A private person may likewise abate a public nuisance which is specially injurious to him by removing, or if necessary, by destroying the thing which constitutes the same, peacefully and without unnecessary injury.
This Article explores the contours of the nuisance doctrine from early English common law to its modern application in the United States, including a number of laws enacted to expand, supplement, or narrow its application.
Part II discusses the origins of nuisance in the common law of England and its later application in early American common law.
Temby's introduction proposed "a bipartite distinction between (1) the politicization of the nuisance issue (i.e., the extent to which local activists are mobilized in seeking to mitigate or eliminate it), and (2) whether or not a policy outcome (e.g., a bylaw, statute, program, a specific action) resulted that purportedly or ostensibly dealt with the problem." The contributors to this special issue have each examined this bipartite distinction through their individual case studies.

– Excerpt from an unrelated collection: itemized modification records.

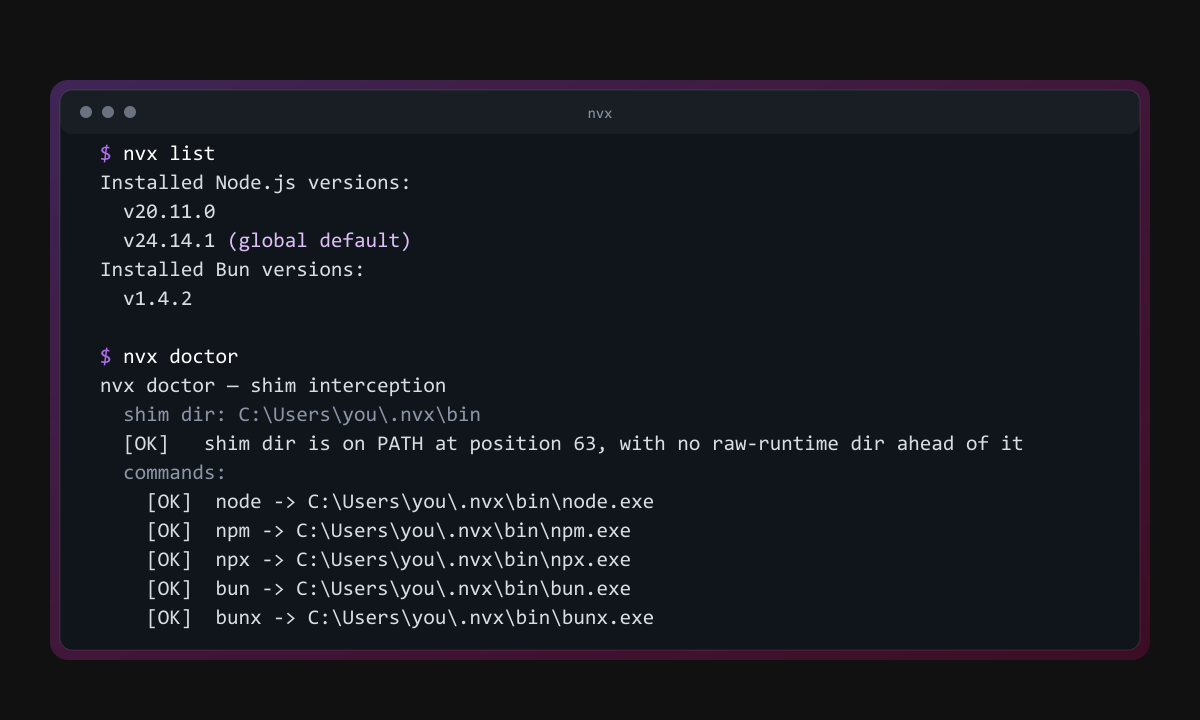
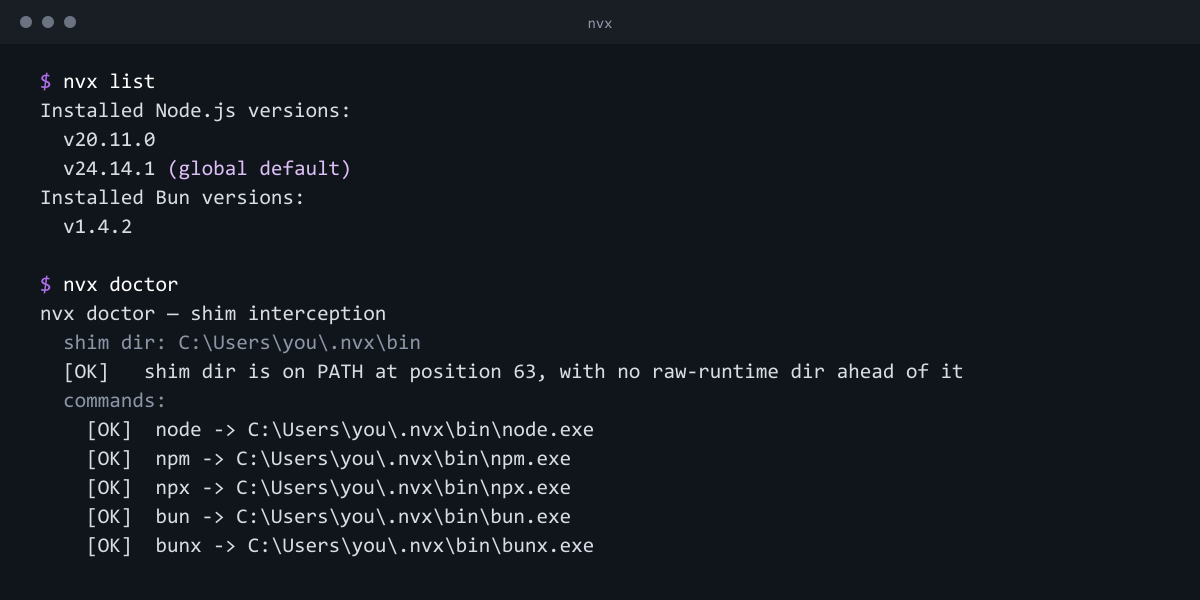
Put the terminal beside the hero copy, and stop framing a framed image
The landing layout switches to 'split', which the template already supported:
copy left, shot right, sections below closer together. Centred read as an
announcement; this reads as a tool.

The hero image was drawing its own window chrome, rounded border and purple
glow, and .bigshot then framed all of that again -- a box inside a box. The
generator now emits the terminal full-bleed and lets the template's frame do
the framing, which is the arrangement .bigshot was written for. Canvas trimmed
from 720 to 600 as well: the old one ran 200px past the last line of output.

The nvx column in the reach table lost its background tint. At 5% the accent
composited the cell to rgb(39,40,53), where accent text measures 4.34:1
against a 4.5 floor, and the rendered contrast sweep failed all eight cells.
The outline carries the column on its own: 4.64:1 dark, 7.14:1 light.

Changed region(s): [[0.0308, 0.09, 0.9558, 0.93], [0.0, 0.03, 0.0617, 0.06], [0.4933, 0.03, 0.5242, 0.06]]

diff --git a/site/src/data/site-content/hero.ts b/site/src/data/site-content/hero.ts
@@ -11,7 +11,7 @@ export const hero: Hero = {
   heroImage: '/assets/hero.png',
   heroImageAlt: 'A terminal showing nvx list and nvx doctor: installed Node.js and Bun versions, and every shim reporting OK',
   heroImageWidth: 1200,
-  heroImageHeight: 720,
+  heroImageHeight: 600,
   sourceUrl: 'https://github.com/fstubner/nvx',
   downloadLabel: 'Desktop app',
   downloadMenuLabel: 'Choose desktop installer',

diff --git a/site/src/data/site-content/sections.ts b/site/src/data/site-content/sections.ts
@@ -26,4 +26,4 @@ export const sections: LandingSection[] = ['hero', 'surfaces', 'reach', 'install
 // Both use the same content and the same components. Below 900px they are
 // the same page, because there is only one sensible arrangement of a
 // headline and a picture on a phone.
-export const landingLayout: LandingLayout = 'centered';
+export const landingLayout: LandingLayout = 'split';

In Stephane Castonguay and Vincent Bernard's article, "National and Local Definitions of an Environmental Nuisance," they examine the fundamental importance of water to both society and the economy in Quebec, and the difficult process of maintaining local access to clean water and the freedom of industry to develop along fresh waterways.
Uxbridge Board of Health regulations say: "No person shall keep or allow to be kept any number of domestic animals which shall constitute a nuisance."
At Thursday's board meeting, some half-a-dozen residents pleaded with the board to enforce its regulations against nuisance animals by returning to court.
Public nuisance law originated in the twelfth century under the English common law.
(33) Without exception, the court found the subject houses to be public nuisances and, because no owner or lien holder appeared in the cases, appointed the plaintiff nonprofit development corporation to be the receiver with orders to abate the nuisance conditions by rehabilitating the properties in accordance with a court-approved construction and financing plan.
Nuisance law is a common-law doctrine, having its roots in the assize of nuisance, which originated in England nearly 900 years ago.